<<<<
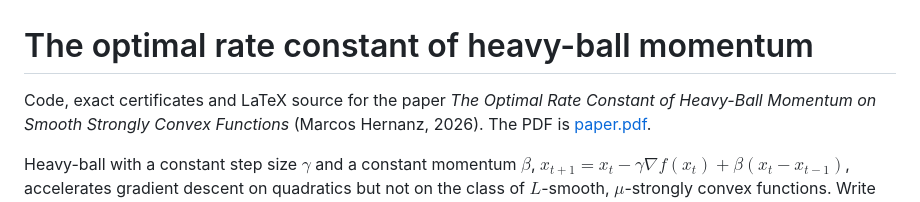
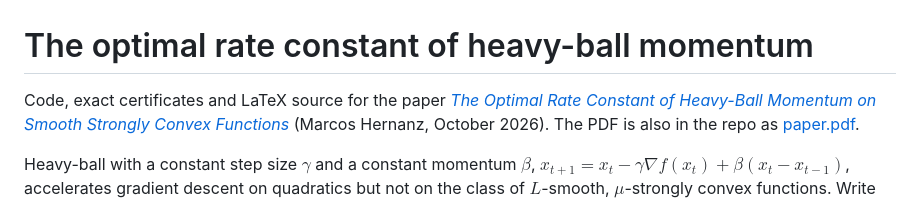
Before and after one commit to marcoshernanz/heavy-ball-optimal-rate, a Markdown page: README.md, the part around the change. Drawn GitHub-style.

Commit message:
README: link the alphaXiv page (2610.heavy-ball-optimal-rate)

```diff
--- a/README.md
+++ b/README.md
@@ -1,7 +1,8 @@
 # The optimal rate constant of heavy-ball momentum
 
-Code, exact certificates and LaTeX source for the paper *The Optimal Rate Constant of Heavy-Ball Momentum on Smooth
-Strongly Convex Functions* (Marcos Hernanz, 2026). The PDF is [paper.pdf](paper.pdf).
+Code, exact certificates and LaTeX source for the paper
+[*The Optimal Rate Constant of Heavy-Ball Momentum on Smooth Strongly Convex Functions*](https://www.alphaxiv.org/abs/2610.heavy-ball-optimal-rate)
+(Marcos Hernanz, October 2026). The PDF is also in the repo as [paper.pdf](paper.pdf).
 
 Heavy-ball with a constant step size $\gamma$ and a constant momentum $\beta$,
 $x_{t+1} = x_t - \gamma \nabla f(x_t) + \beta (x_t - x_{t-1})$, accelerates gradient descent on quadratics but not
```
>>>>
**Work task:** Return each line from the material above exactly, but not the pictures.

**The answer:**
Before and after one commit to marcoshernanz/heavy-ball-optimal-rate, a Markdown page: README.md, the part around the change. Drawn GitHub-style.

Commit message:
README: link the alphaXiv page (2610.heavy-ball-optimal-rate)

```diff
--- a/README.md
+++ b/README.md
@@ -1,7 +1,8 @@
 # The optimal rate constant of heavy-ball momentum
 
-Code, exact certificates and LaTeX source for the paper *The Optimal Rate Constant of Heavy-Ball Momentum on Smooth
-Strongly Convex Functions* (Marcos Hernanz, 2026). The PDF is [paper.pdf](paper.pdf).
+Code, exact certificates and LaTeX source for the paper
+[*The Optimal Rate Constant of Heavy-Ball Momentum on Smooth Strongly Convex Functions*](https://www.alphaxiv.org/abs/2610.heavy-ball-optimal-rate)
+(Marcos Hernanz, October 2026). The PDF is also in the repo as [paper.pdf](paper.pdf).
 
 Heavy-ball with a constant step size $\gamma$ and a constant momentum $\beta$,
 $x_{t+1} = x_t - \gamma \nabla f(x_t) + \beta (x_t - x_{t-1})$, accelerates gradient descent on quadratics but not
```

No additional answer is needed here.